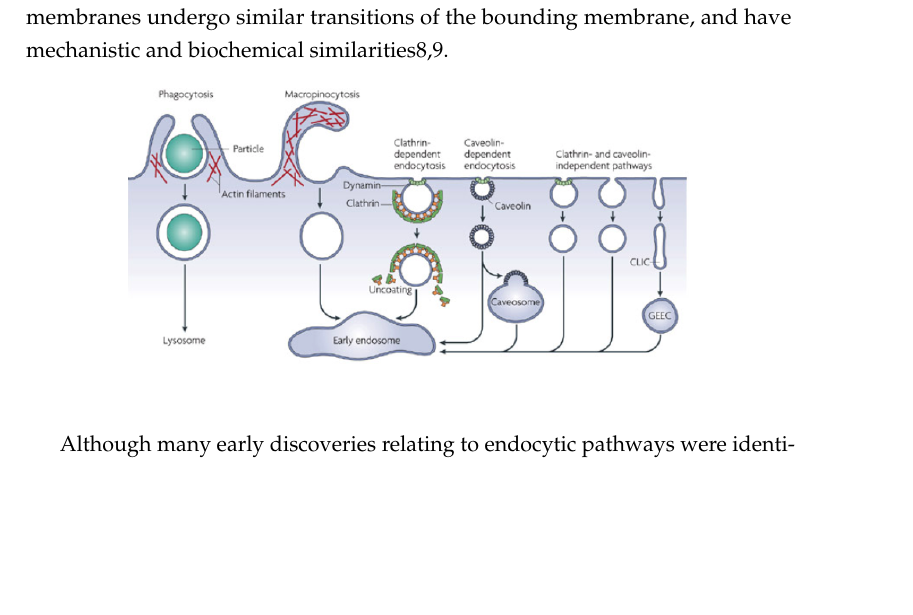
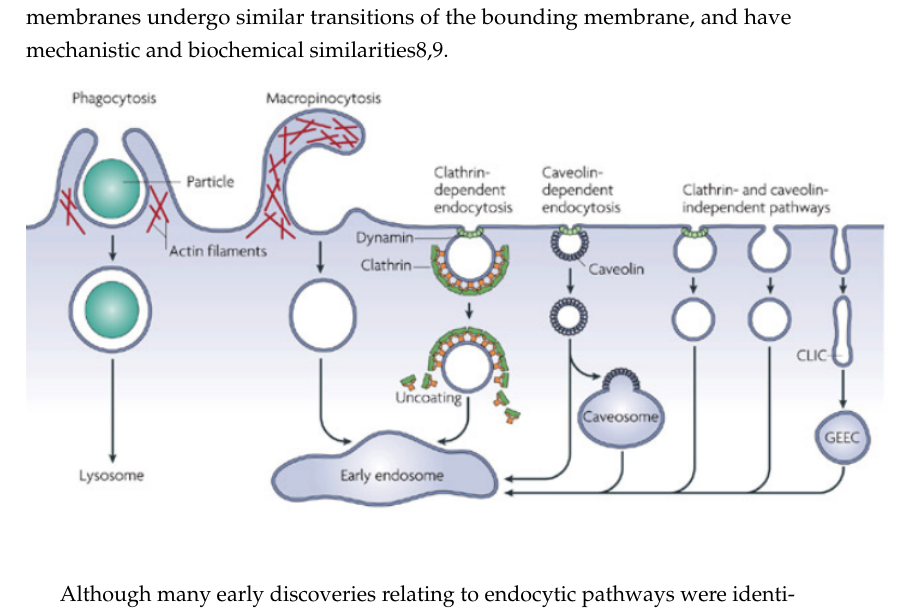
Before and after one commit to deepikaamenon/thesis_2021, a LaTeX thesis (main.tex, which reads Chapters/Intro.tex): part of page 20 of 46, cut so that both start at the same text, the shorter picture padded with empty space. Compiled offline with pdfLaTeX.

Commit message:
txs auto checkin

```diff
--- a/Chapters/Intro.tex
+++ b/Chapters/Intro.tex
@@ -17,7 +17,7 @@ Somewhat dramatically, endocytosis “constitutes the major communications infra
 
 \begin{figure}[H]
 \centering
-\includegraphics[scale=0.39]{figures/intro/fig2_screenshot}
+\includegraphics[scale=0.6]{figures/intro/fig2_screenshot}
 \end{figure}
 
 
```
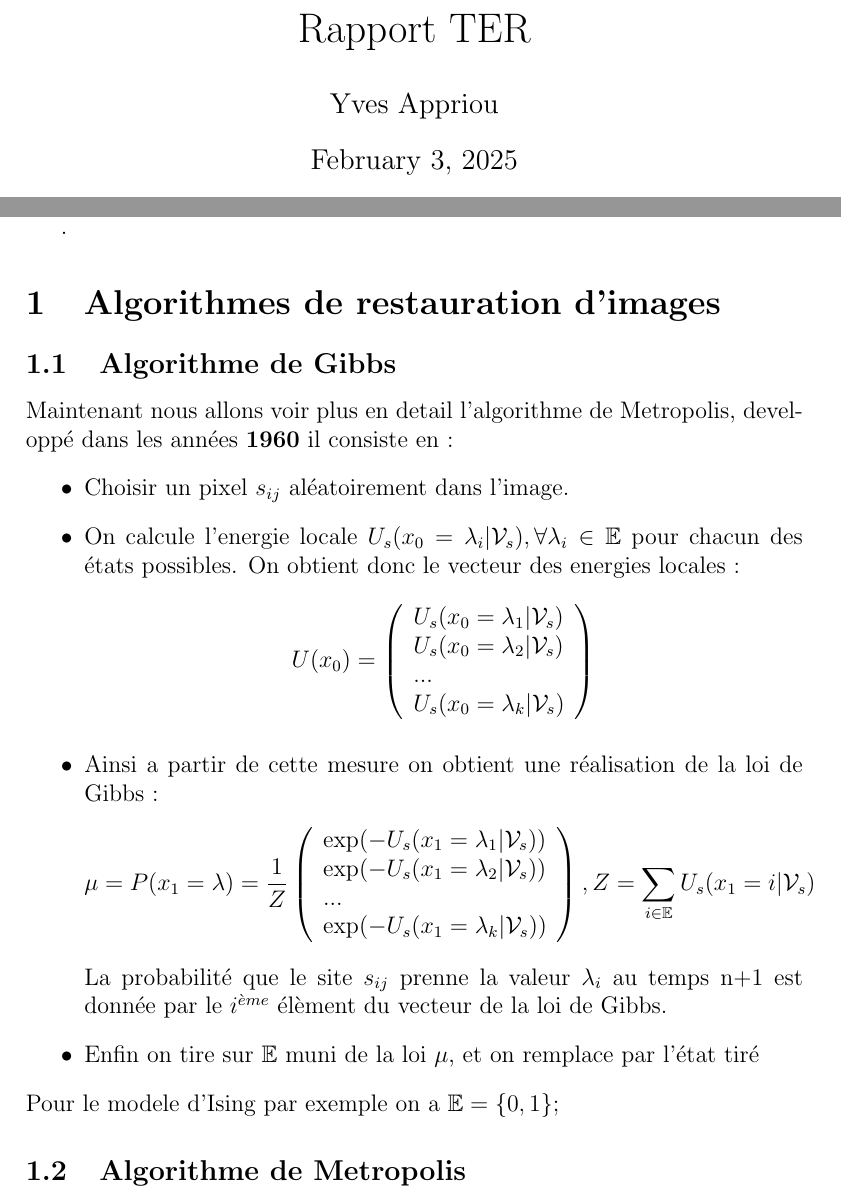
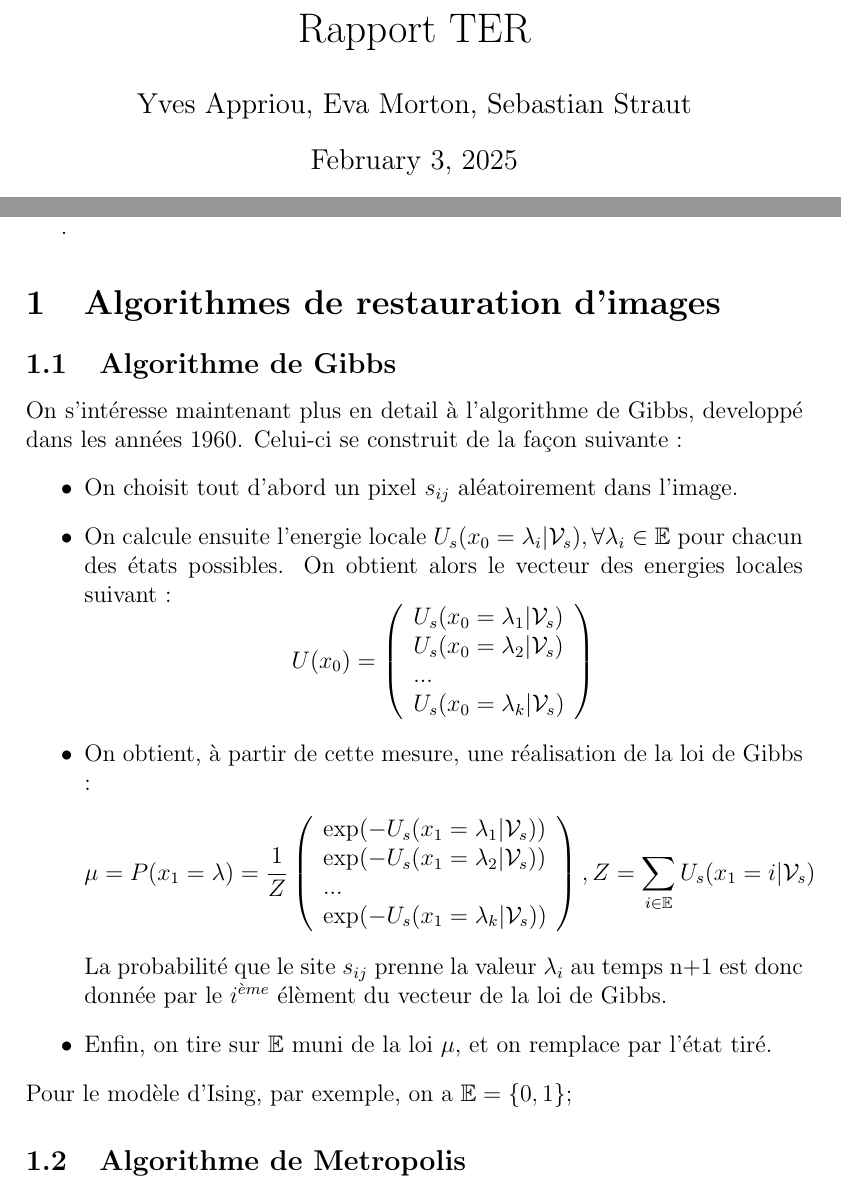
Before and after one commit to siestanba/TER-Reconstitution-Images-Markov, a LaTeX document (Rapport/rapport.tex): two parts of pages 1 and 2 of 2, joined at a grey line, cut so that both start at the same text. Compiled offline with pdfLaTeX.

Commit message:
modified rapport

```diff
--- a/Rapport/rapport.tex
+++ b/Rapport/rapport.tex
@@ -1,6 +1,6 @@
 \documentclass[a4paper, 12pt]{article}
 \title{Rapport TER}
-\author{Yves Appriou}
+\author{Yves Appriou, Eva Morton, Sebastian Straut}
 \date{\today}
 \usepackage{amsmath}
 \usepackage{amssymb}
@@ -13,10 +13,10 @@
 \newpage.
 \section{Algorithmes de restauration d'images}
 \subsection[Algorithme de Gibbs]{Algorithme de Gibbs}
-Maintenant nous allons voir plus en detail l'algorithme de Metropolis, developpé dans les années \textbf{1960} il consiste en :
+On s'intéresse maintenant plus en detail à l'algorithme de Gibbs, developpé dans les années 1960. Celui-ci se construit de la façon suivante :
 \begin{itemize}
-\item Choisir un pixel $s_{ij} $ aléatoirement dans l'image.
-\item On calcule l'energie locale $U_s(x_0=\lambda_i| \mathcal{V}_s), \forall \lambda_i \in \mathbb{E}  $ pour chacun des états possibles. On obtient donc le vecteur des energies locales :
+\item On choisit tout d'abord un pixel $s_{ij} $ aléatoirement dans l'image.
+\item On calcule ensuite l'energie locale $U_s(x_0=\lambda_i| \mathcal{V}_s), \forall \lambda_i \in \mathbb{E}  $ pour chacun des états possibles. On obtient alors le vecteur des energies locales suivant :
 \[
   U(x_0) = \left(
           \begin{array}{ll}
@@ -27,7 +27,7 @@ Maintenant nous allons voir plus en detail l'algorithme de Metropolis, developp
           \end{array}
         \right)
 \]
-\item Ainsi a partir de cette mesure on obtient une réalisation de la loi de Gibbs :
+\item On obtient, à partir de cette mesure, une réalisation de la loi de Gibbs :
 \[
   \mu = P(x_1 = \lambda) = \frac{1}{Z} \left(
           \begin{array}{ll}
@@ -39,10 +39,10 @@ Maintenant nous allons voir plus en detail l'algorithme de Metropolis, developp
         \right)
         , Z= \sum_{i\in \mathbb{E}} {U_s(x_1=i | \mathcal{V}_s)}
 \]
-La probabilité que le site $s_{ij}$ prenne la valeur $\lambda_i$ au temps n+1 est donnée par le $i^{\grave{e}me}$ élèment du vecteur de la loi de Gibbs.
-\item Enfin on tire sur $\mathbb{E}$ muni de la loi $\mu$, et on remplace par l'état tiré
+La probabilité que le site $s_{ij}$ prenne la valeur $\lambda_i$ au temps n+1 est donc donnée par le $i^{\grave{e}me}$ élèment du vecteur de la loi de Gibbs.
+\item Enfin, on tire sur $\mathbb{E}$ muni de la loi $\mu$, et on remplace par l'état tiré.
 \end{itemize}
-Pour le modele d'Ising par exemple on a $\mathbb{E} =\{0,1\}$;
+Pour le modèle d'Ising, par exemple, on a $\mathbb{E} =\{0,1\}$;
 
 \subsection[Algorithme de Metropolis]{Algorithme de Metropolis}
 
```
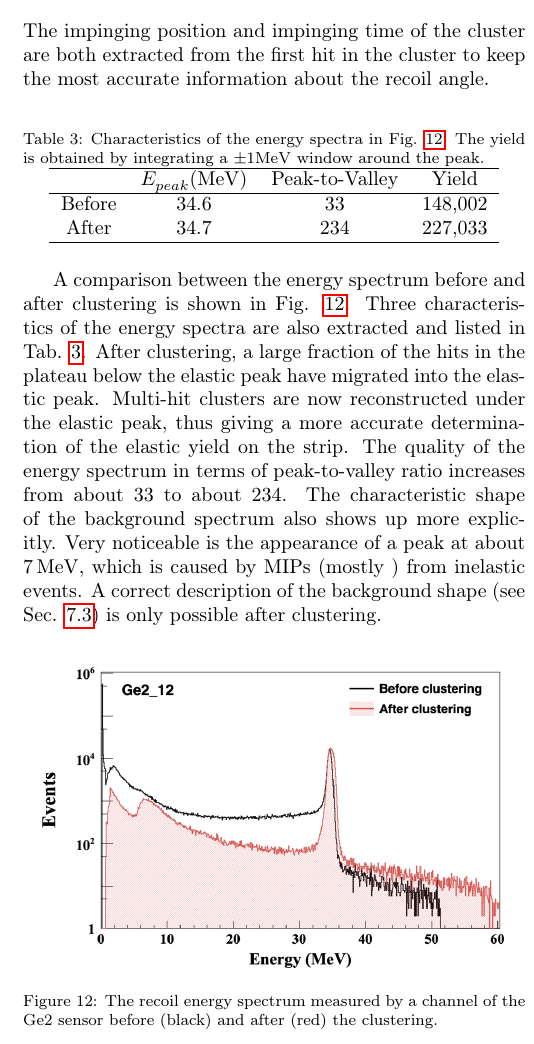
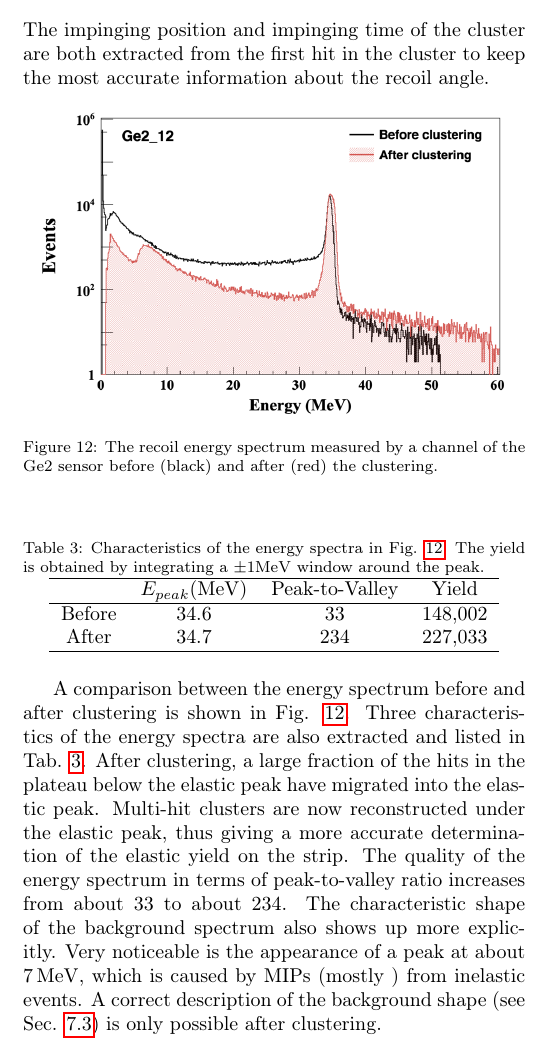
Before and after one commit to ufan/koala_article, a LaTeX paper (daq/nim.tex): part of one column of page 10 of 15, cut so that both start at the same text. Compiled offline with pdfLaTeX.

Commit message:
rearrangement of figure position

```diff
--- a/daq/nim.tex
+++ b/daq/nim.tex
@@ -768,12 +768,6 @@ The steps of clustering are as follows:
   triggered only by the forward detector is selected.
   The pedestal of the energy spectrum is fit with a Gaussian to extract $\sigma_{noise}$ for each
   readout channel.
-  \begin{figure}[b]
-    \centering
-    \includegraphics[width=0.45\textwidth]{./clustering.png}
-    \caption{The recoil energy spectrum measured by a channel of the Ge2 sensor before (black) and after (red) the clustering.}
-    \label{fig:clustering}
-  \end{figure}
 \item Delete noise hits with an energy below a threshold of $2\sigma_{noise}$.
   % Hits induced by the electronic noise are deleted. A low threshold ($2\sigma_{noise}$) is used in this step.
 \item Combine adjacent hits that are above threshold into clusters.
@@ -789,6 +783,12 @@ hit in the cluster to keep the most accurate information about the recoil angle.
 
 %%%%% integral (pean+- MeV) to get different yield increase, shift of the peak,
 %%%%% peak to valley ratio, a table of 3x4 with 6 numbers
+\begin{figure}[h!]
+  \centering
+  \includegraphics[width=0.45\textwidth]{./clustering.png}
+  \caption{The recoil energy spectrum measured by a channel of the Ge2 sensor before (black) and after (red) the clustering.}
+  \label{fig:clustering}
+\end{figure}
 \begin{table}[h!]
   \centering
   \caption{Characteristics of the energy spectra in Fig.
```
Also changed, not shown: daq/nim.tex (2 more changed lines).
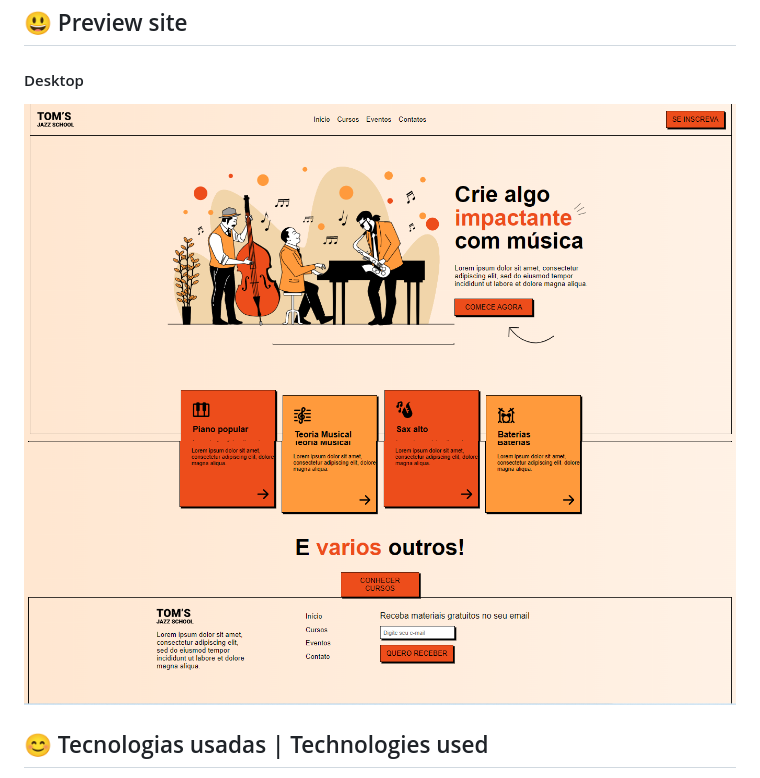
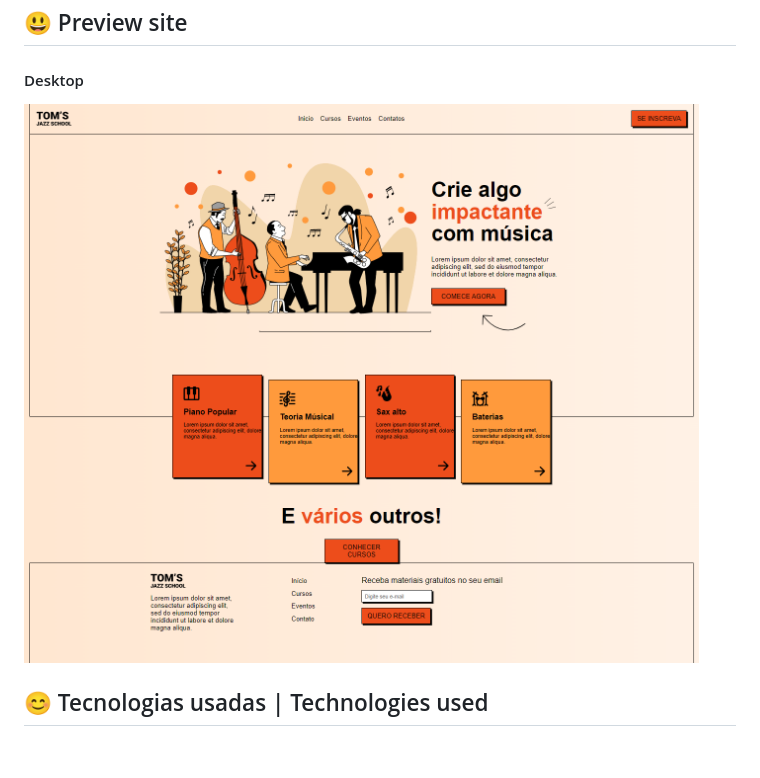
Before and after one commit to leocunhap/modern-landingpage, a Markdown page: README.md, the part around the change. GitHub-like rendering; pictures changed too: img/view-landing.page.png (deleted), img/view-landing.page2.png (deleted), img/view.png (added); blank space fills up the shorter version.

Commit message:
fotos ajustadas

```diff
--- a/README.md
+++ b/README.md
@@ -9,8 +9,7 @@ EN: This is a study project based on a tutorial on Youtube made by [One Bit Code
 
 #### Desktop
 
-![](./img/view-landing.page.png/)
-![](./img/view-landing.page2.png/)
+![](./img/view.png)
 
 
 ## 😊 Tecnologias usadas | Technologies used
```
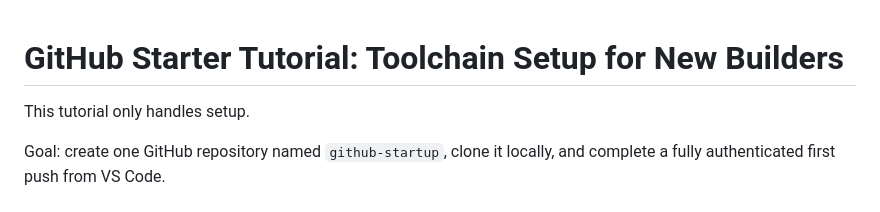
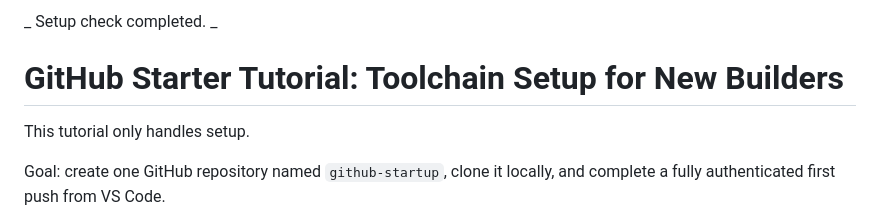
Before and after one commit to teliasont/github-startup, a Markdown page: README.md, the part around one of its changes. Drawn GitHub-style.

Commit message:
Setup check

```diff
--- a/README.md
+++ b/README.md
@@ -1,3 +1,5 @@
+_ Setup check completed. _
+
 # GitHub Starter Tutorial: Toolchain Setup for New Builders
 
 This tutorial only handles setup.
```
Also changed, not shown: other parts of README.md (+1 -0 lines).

■ ■ ■ ■ ■

TASK DIRECTIONS: Number of lines containing the word "README" in the material above: report this figure and nothing more.

YOUR RESPONSE: 7